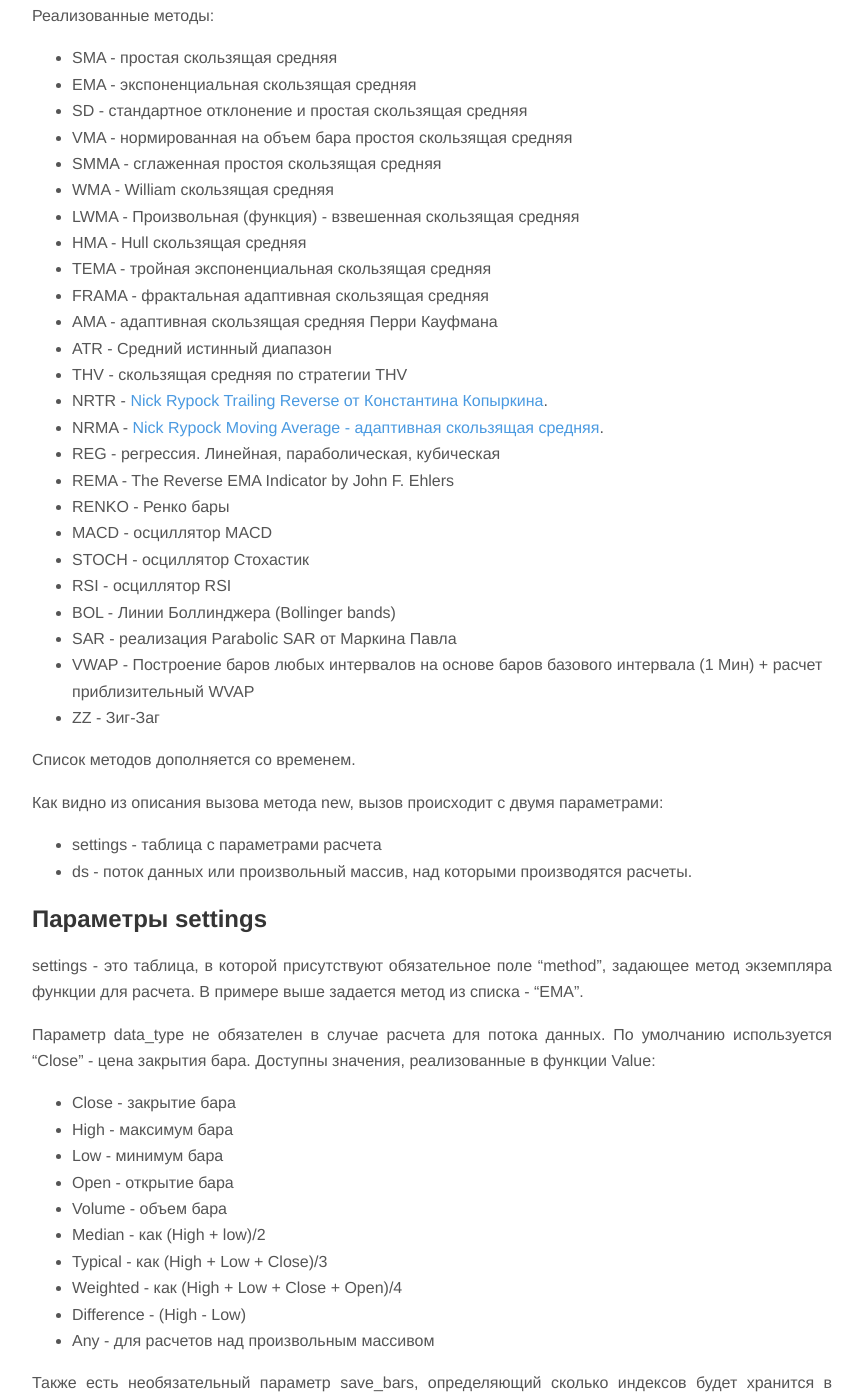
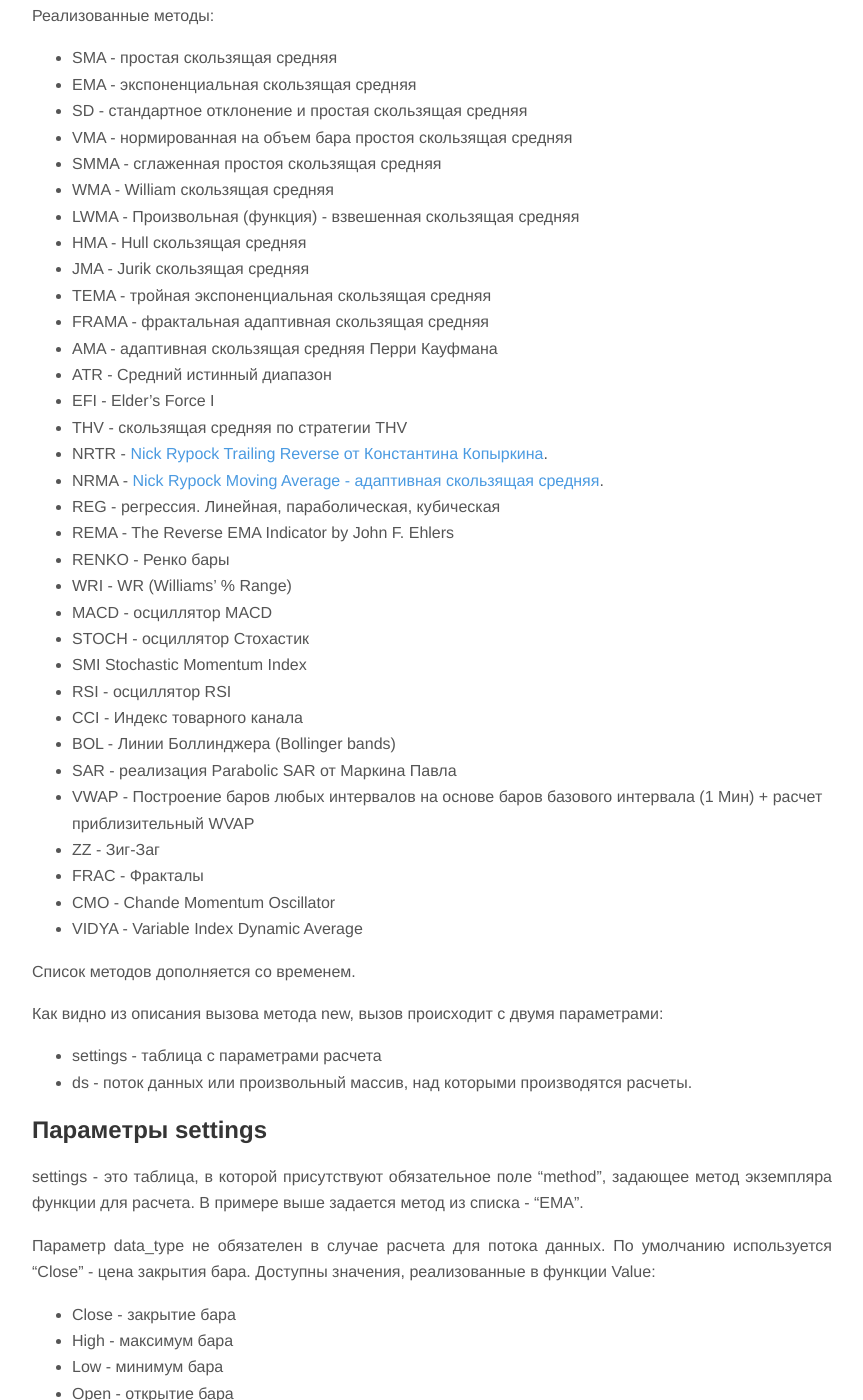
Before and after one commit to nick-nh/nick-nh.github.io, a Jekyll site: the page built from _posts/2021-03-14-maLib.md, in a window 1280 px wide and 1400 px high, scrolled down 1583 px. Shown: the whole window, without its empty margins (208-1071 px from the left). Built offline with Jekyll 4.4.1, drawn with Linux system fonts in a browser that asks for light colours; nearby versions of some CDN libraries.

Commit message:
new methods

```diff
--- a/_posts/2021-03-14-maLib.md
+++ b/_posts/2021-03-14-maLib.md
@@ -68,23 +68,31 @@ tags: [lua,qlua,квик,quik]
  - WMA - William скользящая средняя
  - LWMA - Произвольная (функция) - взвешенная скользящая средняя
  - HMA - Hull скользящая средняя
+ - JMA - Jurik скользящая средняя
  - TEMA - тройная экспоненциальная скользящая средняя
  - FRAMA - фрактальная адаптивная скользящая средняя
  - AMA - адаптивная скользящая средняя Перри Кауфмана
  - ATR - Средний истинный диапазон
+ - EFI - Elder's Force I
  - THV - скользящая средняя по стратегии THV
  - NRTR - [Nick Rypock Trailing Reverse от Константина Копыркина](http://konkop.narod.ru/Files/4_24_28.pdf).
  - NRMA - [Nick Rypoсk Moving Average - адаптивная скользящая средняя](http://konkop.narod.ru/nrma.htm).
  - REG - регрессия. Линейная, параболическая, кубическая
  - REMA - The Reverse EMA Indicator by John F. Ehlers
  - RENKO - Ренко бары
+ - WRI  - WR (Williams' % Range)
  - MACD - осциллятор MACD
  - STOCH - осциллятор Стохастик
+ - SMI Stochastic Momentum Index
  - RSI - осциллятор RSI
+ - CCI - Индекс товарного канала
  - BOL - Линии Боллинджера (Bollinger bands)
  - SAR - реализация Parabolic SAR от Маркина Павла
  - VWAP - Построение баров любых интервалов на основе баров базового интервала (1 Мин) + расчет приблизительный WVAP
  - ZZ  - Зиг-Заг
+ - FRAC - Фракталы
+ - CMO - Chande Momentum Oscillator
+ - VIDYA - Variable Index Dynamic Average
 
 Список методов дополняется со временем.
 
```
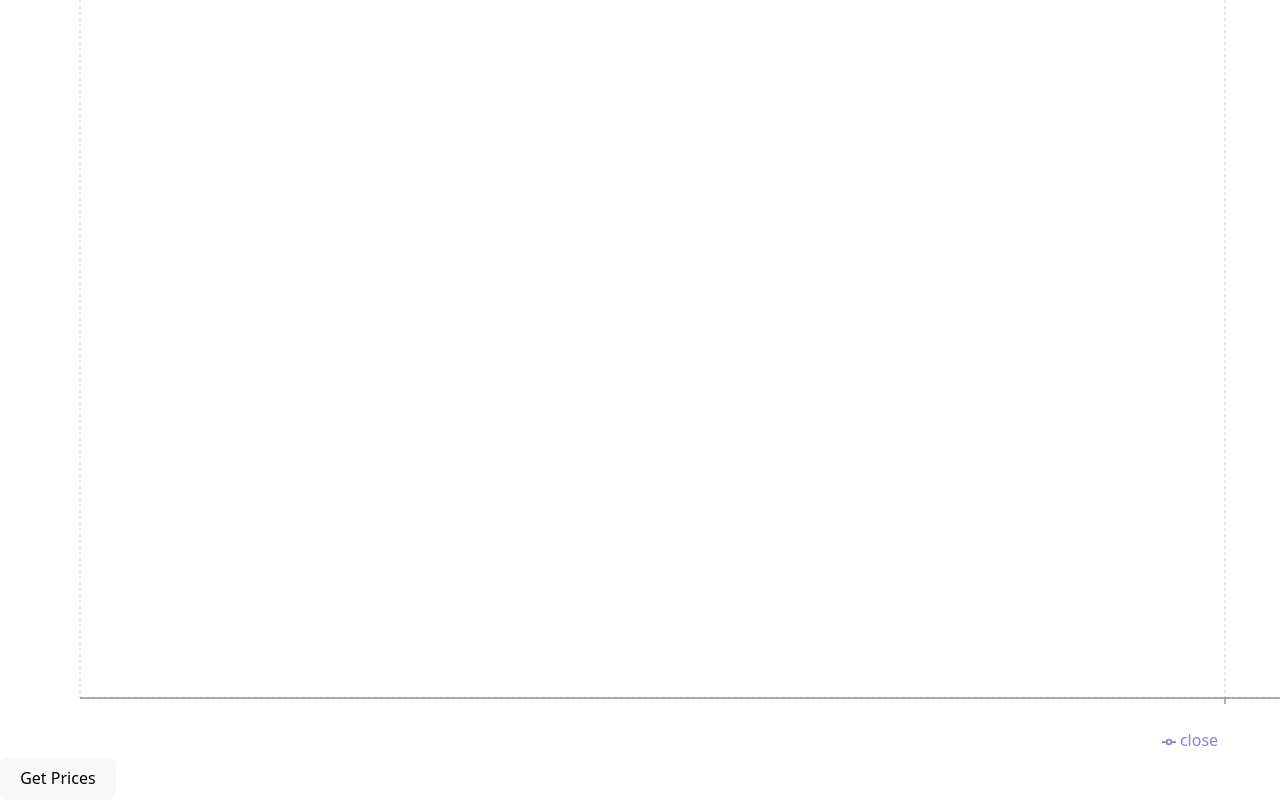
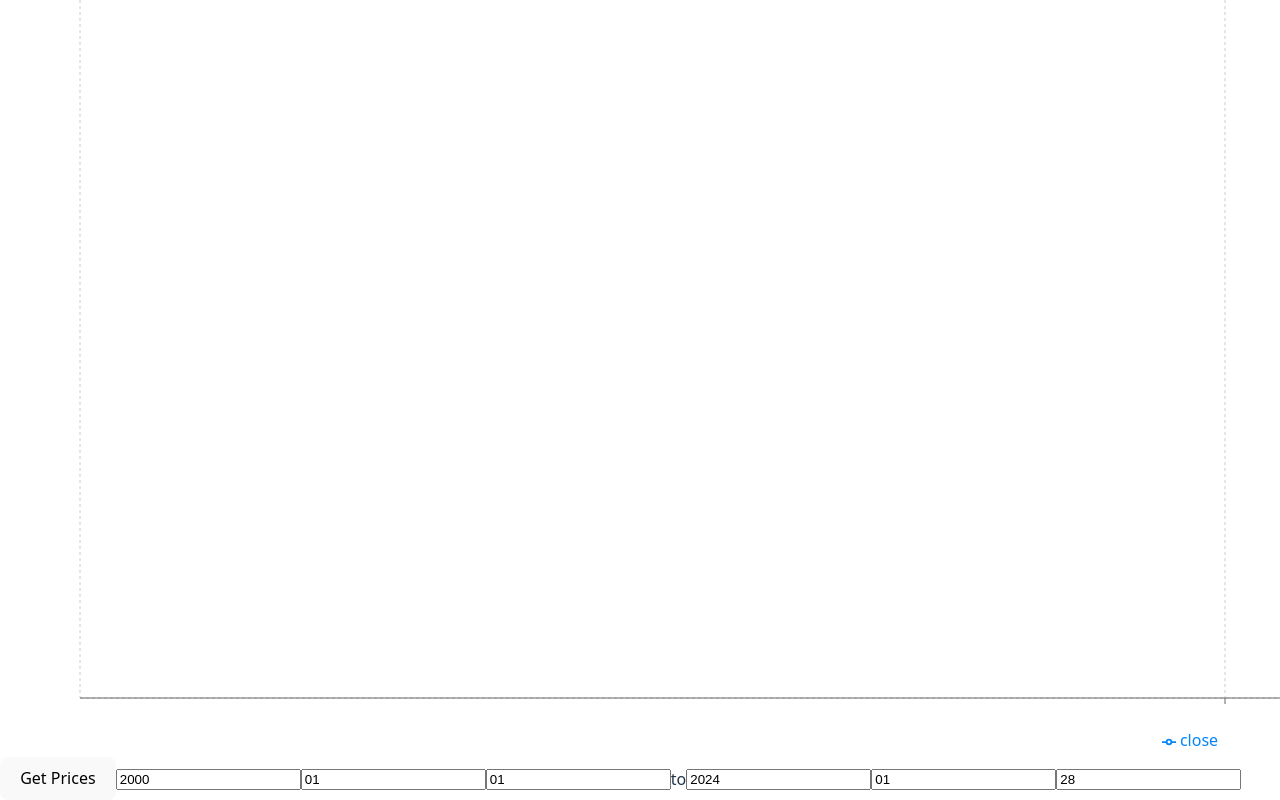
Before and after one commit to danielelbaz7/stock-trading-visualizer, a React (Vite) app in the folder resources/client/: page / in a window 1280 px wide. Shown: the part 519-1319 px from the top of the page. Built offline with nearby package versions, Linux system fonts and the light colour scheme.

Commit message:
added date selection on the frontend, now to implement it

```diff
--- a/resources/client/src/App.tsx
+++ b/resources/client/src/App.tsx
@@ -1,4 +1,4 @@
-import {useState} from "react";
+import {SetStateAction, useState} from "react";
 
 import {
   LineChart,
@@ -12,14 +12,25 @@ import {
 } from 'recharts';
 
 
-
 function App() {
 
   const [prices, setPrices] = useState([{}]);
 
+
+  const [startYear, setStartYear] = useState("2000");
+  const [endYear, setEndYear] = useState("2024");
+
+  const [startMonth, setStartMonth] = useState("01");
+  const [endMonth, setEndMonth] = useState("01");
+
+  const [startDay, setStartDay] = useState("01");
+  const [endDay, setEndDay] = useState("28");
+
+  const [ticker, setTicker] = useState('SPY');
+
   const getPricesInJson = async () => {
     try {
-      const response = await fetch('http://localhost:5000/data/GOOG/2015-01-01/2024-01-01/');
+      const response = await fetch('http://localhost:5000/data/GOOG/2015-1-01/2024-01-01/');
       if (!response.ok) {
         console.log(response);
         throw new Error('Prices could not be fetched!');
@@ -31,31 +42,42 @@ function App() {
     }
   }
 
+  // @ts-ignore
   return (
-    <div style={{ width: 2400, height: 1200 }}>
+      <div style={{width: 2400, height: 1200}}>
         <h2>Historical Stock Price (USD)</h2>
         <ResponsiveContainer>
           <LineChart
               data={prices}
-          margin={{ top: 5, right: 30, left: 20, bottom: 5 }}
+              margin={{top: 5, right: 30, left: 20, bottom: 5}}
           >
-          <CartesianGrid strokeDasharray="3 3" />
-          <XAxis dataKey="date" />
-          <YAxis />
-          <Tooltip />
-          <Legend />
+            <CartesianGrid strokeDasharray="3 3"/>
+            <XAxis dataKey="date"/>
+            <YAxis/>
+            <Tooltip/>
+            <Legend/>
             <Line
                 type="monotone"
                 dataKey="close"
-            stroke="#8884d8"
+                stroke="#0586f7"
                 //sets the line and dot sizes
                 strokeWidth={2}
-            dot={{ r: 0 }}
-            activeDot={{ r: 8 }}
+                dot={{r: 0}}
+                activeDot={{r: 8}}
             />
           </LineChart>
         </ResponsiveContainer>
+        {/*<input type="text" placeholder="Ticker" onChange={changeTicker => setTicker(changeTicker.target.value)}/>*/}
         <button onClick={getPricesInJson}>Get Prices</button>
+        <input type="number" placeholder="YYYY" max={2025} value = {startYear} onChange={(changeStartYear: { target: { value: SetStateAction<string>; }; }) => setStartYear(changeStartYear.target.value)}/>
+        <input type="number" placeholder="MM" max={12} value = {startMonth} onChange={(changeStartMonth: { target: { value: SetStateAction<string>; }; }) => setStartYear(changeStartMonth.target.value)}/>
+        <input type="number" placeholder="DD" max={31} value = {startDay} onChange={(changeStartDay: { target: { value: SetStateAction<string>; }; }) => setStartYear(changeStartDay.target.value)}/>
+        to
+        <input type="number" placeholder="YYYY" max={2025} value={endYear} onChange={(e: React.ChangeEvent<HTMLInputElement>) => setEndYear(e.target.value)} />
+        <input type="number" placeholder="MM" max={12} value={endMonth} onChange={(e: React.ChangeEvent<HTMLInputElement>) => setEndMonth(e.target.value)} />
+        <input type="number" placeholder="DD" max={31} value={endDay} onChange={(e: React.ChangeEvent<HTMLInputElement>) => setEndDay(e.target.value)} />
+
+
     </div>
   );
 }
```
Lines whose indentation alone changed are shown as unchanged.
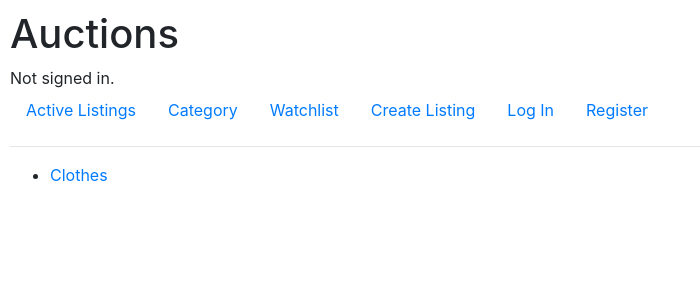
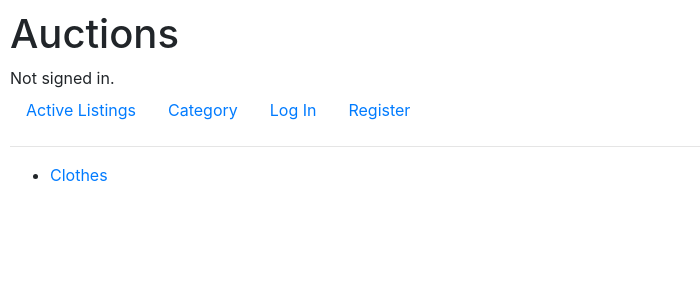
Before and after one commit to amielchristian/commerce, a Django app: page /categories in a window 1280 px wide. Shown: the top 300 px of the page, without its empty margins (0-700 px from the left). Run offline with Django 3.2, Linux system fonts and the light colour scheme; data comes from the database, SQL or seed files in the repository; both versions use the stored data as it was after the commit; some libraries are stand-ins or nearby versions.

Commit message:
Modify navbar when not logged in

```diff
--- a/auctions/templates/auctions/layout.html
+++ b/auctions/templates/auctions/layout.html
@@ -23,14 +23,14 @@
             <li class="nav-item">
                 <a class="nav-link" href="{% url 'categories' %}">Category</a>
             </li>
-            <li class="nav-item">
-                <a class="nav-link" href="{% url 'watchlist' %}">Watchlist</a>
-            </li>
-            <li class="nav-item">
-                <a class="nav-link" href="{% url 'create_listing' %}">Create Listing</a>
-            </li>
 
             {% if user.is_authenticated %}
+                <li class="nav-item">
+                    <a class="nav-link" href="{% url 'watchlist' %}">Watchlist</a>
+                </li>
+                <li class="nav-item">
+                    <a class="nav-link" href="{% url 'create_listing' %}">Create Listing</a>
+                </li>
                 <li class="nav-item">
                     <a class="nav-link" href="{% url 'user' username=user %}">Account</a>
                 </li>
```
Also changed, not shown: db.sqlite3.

TASK TO COMPLETE.
For this exercise, gather every line of the data that contains the word "left".

TASK RESULT.
Before and after one commit to nick-nh/nick-nh.github.io, a Jekyll site: the page built from _posts/2021-03-14-maLib.md, in a window 1280 px wide and 1400 px high, scrolled down 1583 px. Shown: the whole window, without its empty margins (208-1071 px from the left). Built offline with Jekyll 4.4.1, drawn with Linux system fonts in a browser that asks for light colours; nearby versions of some CDN libraries.
-          margin={{ top: 5, right: 30, left: 20, bottom: 5 }}
+              margin={{top: 5, right: 30, left: 20, bottom: 5}}
Before and after one commit to amielchristian/commerce, a Django app: page /categories in a window 1280 px wide. Shown: the top 300 px of the page, without its empty margins (0-700 px from the left). Run offline with Django 3.2, Linux system fonts and the light colour scheme; data comes from the database, SQL or seed files in the repository; both versions use the stored data as it was after the commit; some libraries are stand-ins or nearby versions.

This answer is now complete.